- _LISTED RECORDS_:

──────

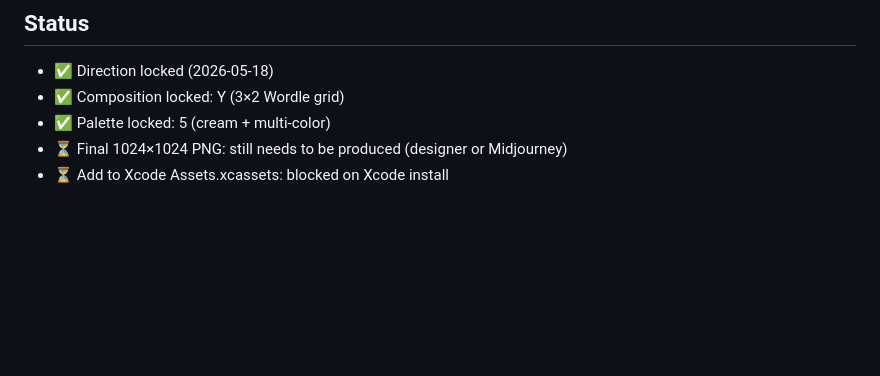
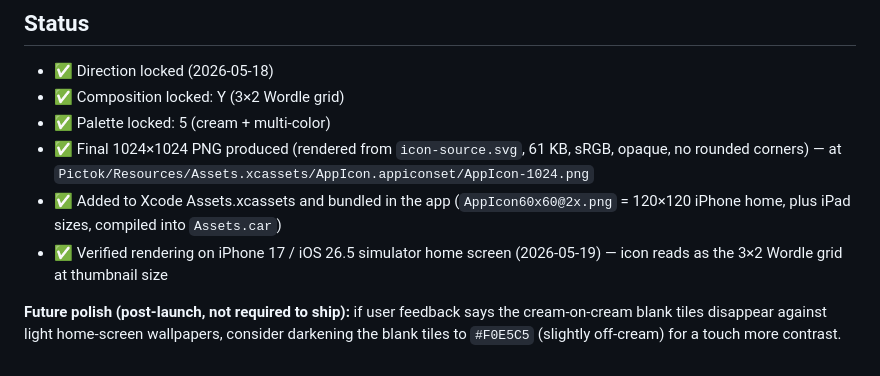
Before and after one commit to Rehat98/Game, a Markdown page: docs/launch/app-icon-brief.md, the part around the change. Rendered like a GitHub page; blank space fills up the shorter version.

Commit message:
Mark app icon finalised in the design brief
End-to-end verified:
- 1024x1024 PNG in Assets.xcassets
- Compiled into Assets.car at all required sizes
- Info.plist correctly references AppIcon
- Renders on iPhone 17 simulator home screen as the locked 3x2 Wordle
  grid (red P, yellow I, green C, blue T, two blanks)

Adds an optional post-launch polish note about cream-on-cream blank
tile contrast in case it becomes a complaint.

Co-Authored-By: Claude Opus 4.7 (1M context) <noreply@anthropic.com>

```diff
--- a/docs/launch/app-icon-brief.md
+++ b/docs/launch/app-icon-brief.md
@@ -161,5 +161,8 @@ If the icon ever needs revision after launch, you can ship updates in any future
 - ✅ Direction locked (2026-05-18)
 - ✅ Composition locked: Y (3×2 Wordle grid)
 - ✅ Palette locked: 5 (cream + multi-color)
-- ⏳ Final 1024×1024 PNG: still needs to be produced (designer or Midjourney)
-- ⏳ Add to Xcode Assets.xcassets: blocked on Xcode install
+- ✅ Final 1024×1024 PNG produced (rendered from `icon-source.svg`, 61 KB, sRGB, opaque, no rounded corners) — at `Pictok/Resources/Assets.xcassets/AppIcon.appiconset/AppIcon-1024.png`
+- ✅ Added to Xcode Assets.xcassets and bundled in the app (`AppIcon60x60@2x.png` = 120×120 iPhone home, plus iPad sizes, compiled into `Assets.car`)
+- ✅ Verified rendering on iPhone 17 / iOS 26.5 simulator home screen (2026-05-19) — icon reads as the 3×2 Wordle grid at thumbnail size
+
+**Future polish (post-launch, not required to ship):** if user feedback says the cream-on-cream blank tiles disappear against light home-screen wallpapers, consider darkening the blank tiles to `#F0E5C5` (slightly off-cream) for a touch more contrast.
```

──────

- _PROBLEM_: Find all lines in the records that hold the word "required". Copy them.

- _COMPLETED TASK_:
- Compiled into Assets.car at all required sizes
+**Future polish (post-launch, not required to ship):** if user feedback says the cream-on-cream blank tiles disappear against light home-screen wallpapers, consider darkening the blank tiles to `#F0E5C5` (slightly off-cream) for a touch more contrast.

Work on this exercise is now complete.